In spite of the U.S. Census data for the past decade showing continued job de-centralization, there is now much anecdotal evidence for the just the opposite. The Chicago Crain’s Business Journal reports that companies such as Allstate, Motorola, AT&T, GE Capital, and even Sears are re-considering their fringe suburban locations, generally in stand alone campuses, and may head back to downtown Chicago. The irony of Sears possibly moving back to downtown could not be greater, having abandoned the country’s tallest building for an equally huge, though horizontal, building 45 miles from the Loop over 20 years ago.
The New York Times has been reporting this week that UBS, the huge Swiss banking firm, is considering moving their U.S. headquarters back into New York City, possibly to the next World Trade Center building, from Stamford, Connecticut. Even downtown Detroit, the basket case of American downtowns, has seen four major corporate arrivals in recent years … most recently the headquarters of the parent company of Quicken Loans.

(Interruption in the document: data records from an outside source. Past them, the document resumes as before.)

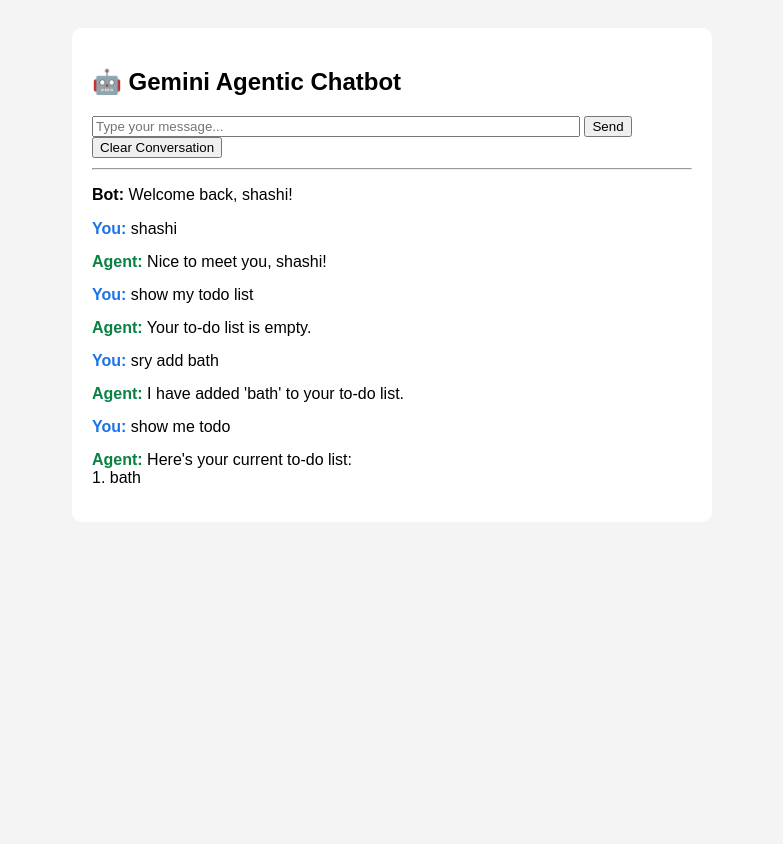
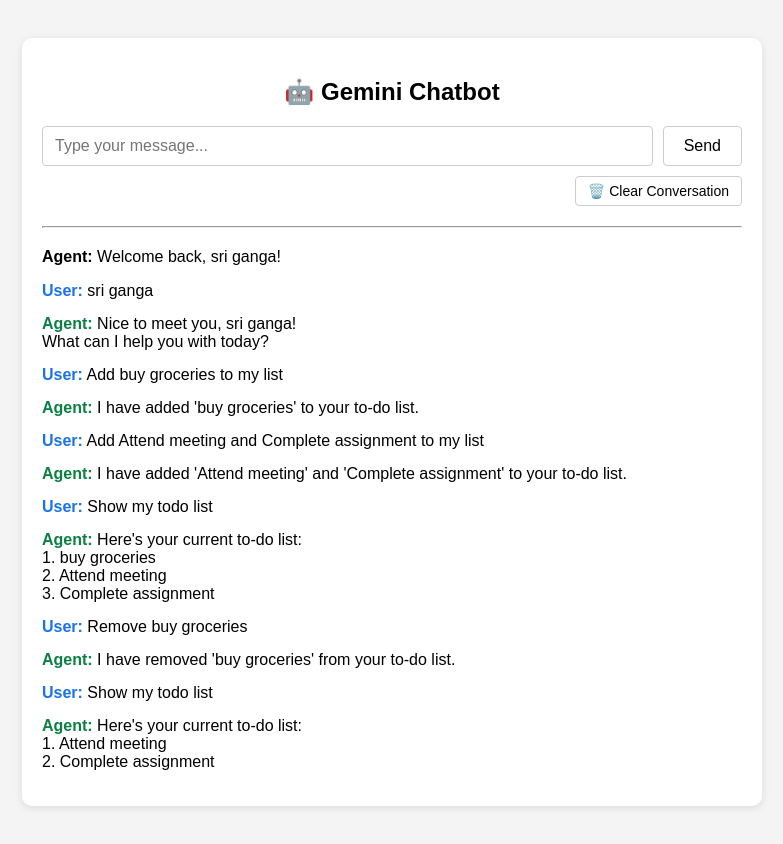
Before and after one commit to nenavathsriganga-25/Chatbot, a Flask app: page / in a window 1280 px wide. Shown: the whole page, without its empty margins (248-1031 px from the left). Before the commit the page ends 483 px from the top, so only its background shows below. Run offline with Flask 3, Linux system fonts and the light colour scheme.

Commit message:
Added images

```diff
--- a/app.py
+++ b/app.py
@@ -1,54 +1,3 @@
-# from flask import Flask, render_template, request
-# from agent import agent_executor
-# from memory import load_memory, save_memory
-# from tools import shared_memory
-
-# app = Flask(__name__)
-
-# @app.route("/", methods=["GET", "POST"])
-# def index():
-#     # Load current memory from storage.json
-#     memory_state = load_memory()
-
-#     if request.method == "POST":
-#         user_input = request.form["message"]
-
-#         # First interaction: save name
-#         if memory_state["name"] is None:
-#             memory_state["name"] = user_input
-#             response = f"Nice to meet you, {user_input}!"
-#         else:
-#             # Send to Gemini agent
-#             response = agent_executor.run(user_input)
-
-#             # Append to conversation history
-#             memory_state["chat_history"].append({
-#                 "user": user_input,
-#                 "ai": response
-#             })
-
-#             # Sync to-do list from shared memory
-#             memory_state["todo_list"] = shared_memory["todo_list"]
-
-#         # Save updated memory to file
-#         save_memory(memory_state)
-
-#         return render_template(
-#             "index.html",
-#             name=memory_state["name"],
-#             chat_history=memory_state["chat_history"]
-#         )
-
-#     # GET request
-#     return render_template(
-#         "index.html",
-#         name=memory_state["name"],
-#         chat_history=memory_state["chat_history"]
-#     )
-
-# if __name__ == "__main__":
-#     app.run(debug=True)
-
 
 from flask import Flask, render_template, request, redirect, url_for
 from agent import create_agent  #agent_executor
@@ -82,7 +31,7 @@
         if memory_state["name"] is None:
             memory_state["name"] = user_input
             shared_memory["name"] = user_input
-            response = f"Nice to meet you, {user_input}!"
+            response = f"Nice to meet you, {user_input}! \n   What can I help you with today?"
             memory_state["chat_history"].append({
                 "user": user_input,
                 "ai": response
--- a/storage.json
+++ b/storage.json
@@ -1,24 +1,33 @@
 {
-    "name": "shashi",
+    "name": "sri ganga",
     "chat_history": [
         {
-            "user": "shashi",
-            "ai": "Nice to meet you, shashi!"
+            "user": "sri ganga",
+            "ai": "Nice to meet you, sri ganga! \n    What can I help you with today?"
         },
         {
-            "user": "show my todo list",
-            "ai": "Your to-do list is empty."
+            "user": "Add buy groceries to my list",
+            "ai": "I have added 'buy groceries' to your to-do list."
         },
         {
-            "user": "sry add bath",
-            "ai": "I have added 'bath' to your to-do list."
+            "user": "Add Attend meeting and Complete assignment to my list",
+            "ai": "I have added 'Attend meeting' and 'Complete assignment' to your to-do list."
         },
         {
-            "user": "show me todo",
-            "ai": "Here's your current to-do list:\n1. bath"
+            "user": "Show my todo list",
+            "ai": "Here's your current to-do list:\n1. buy groceries\n2. Attend meeting\n3. Complete assignment"
+        },
+        {
+            "user": "Remove buy groceries",
+            "ai": "I have removed 'buy groceries' from your to-do list."
+        },
+        {
+            "user": "Show my todo list",
+            "ai": "Here's your current to-do list:\n1. Attend meeting\n2. Complete assignment"
         }
     ],
     "todo_list": [
-        "bath"
+        "Attend meeting",
+        "Complete assignment"
     ]
 }
--- a/templates/index.html
+++ b/templates/index.html
@@ -1,36 +1,130 @@
+
+
 <!DOCTYPE html>
 <html>
 <head>
     <title>Gemini Chatbot</title>
     <style>
-        body { font-family: Arial; background: #f4f4f4; padding: 20px; }
-        .chat-box { max-width: 600px; margin: auto; background: white; padding: 20px; border-radius: 10px; }
-        .message { margin-bottom: 15px; }
-        .user { color: #1a73e8; font-weight: bold; }
-        .bot { color: #0b8043; font-weight: bold; }
-        .actions { margin-bottom: 10px; }
+        body {
+            font-family: Arial, sans-serif;
+            background: #f4f4f4;
+            padding: 30px;
+        }
+
+        .chat-box {
+            max-width: 700px;
+            margin: auto;
+            background: white;
+            padding: 20px;
+            border-radius: 10px;
+            box-shadow: 0 2px 8px rgba(0, 0, 0, 0.1);
+        }
+
+        h2 {
+            text-align: center;
+            margin-bottom: 20px;
+        }
+
+        .message {
+            margin-bottom: 15px;
+        }
+
+        .user {
+            color: #1a73e8;
+            font-weight: bold;
+        }
+
+        .bot {
+            color: #0b8043;
+            font-weight: bold;
+        }
+
+        form.chat-form {
+            display: flex;
+            gap: 10px;
+            align-items: stretch;
+            margin-bottom: 10px;
+        }
+
+        input[type="text"] {
+            flex: 1;
+            padding: 10px 12px;
+            font-size: 16px;
+            border: 1px solid #ccc;
+            border-radius: 4px;
+            box-sizing: border-box;
+            background-color: white;
+            color: #000;
+        }
+
+        button[type="submit"] {
+            padding: 10px 20px;
+            font-size: 16px;
+            border: 1px solid #ccc;
+            border-radius: 4px;
+            background-color: white;
+            color: #000;
+            cursor: pointer;
+            box-sizing: border-box;
+            appearance: none;
+        }
+
+        button[type="submit"]:hover {
+            background-color: #f0f0f0;
+        }
+
+        .actions {
+            text-align: right;
+            margin-top: 10px;
+        }
+
+        .actions button {
+            font-size: 14px;
+            padding: 6px 12px;
+            background-color: white;
+            color: #000;
+            border: 1px solid #ccc;
+            border-radius: 4px;
+            cursor: pointer;
+        }
+
+        .actions button:hover {
+            background-color: #d32f2f;
+        }
+
+        hr {
+            margin: 20px 0;
+        }
     </style>
 </head>
 <body>
     <div class="chat-box">
-        <h2>🤖 Gemini Agentic Chatbot</h2>
-        <form method="POST">
-            <input type="text" name="message" placeholder="Type your message..." required style="width:80%">
+        <h2>🤖 Gemini Chatbot</h2>
+
+        <!-- Chat Input Form -->
+        <form method="POST" class="chat-form">
+            <input type="text" name="message" placeholder="Type your message..." required>
             <button type="submit">Send</button>
         </form>
+
+        <!-- Clear Conversation Button -->
         <div class="actions">
             <form method="POST" action="/clear" style="display:inline;">
-                <button type="submit">Clear Conversation</button>
+                <button type="submit">🗑️ Clear Conversation</button>
             </form>
         </div>
+
         <hr>
+
+        <!-- Chat Messages -->
         {% if name is none %}
-            <p><strong>Bot:</strong> Hello! What's your name?</p>
+            <p><strong>Agent:</strong> Hello! What's your name?</p>
         {% else %}
-            <p><strong>Bot:</strong> Welcome back, {{ name }}!</p>
+            <p><strong>Agent:</strong> Welcome back, {{ name }}!</p>
         {% endif %}
+
         {% for msg in chat_history %}
-            <div class="message"><span class="user">You:</span> {{ msg.user }}</div>
+            <div class="message"><span class="user">User:</span> {{ msg.user }}</div>
             <div class="message"><span class="bot">Agent:</span> {{ msg.ai|replace('\n', '<br>')|safe }}</div>
         {% endfor %}
     </div>
```
Also changed, not shown: agent.py (+0 -24 lines), Screenshot 2025-07-15 164204.png (added), architecture.png (added), 1 other file.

The reason in nearly every case? The millennial generation is demanding it. Highly-educated young workers, the life’s blood of many industries, have been flocking to center cities in recent years. Trying to recruit this talent to Stamford, Conn., or Hoffman Estates, Ill. is exceedingly difficult. They are voting with their feet for a hip, high-density walkable lifestyle and a reverse commute to the ‘burbs is not in the cards for most of them.
The companies moved out to the suburbs to attract their baby boomer parents, raising their kids in suburban isolation. The millenials are doing what many generations have done in the past; they have rejected how they were raised. This once again shows that building a high quality residential base will lead to the attraction of jobs…only this time it is back to the future.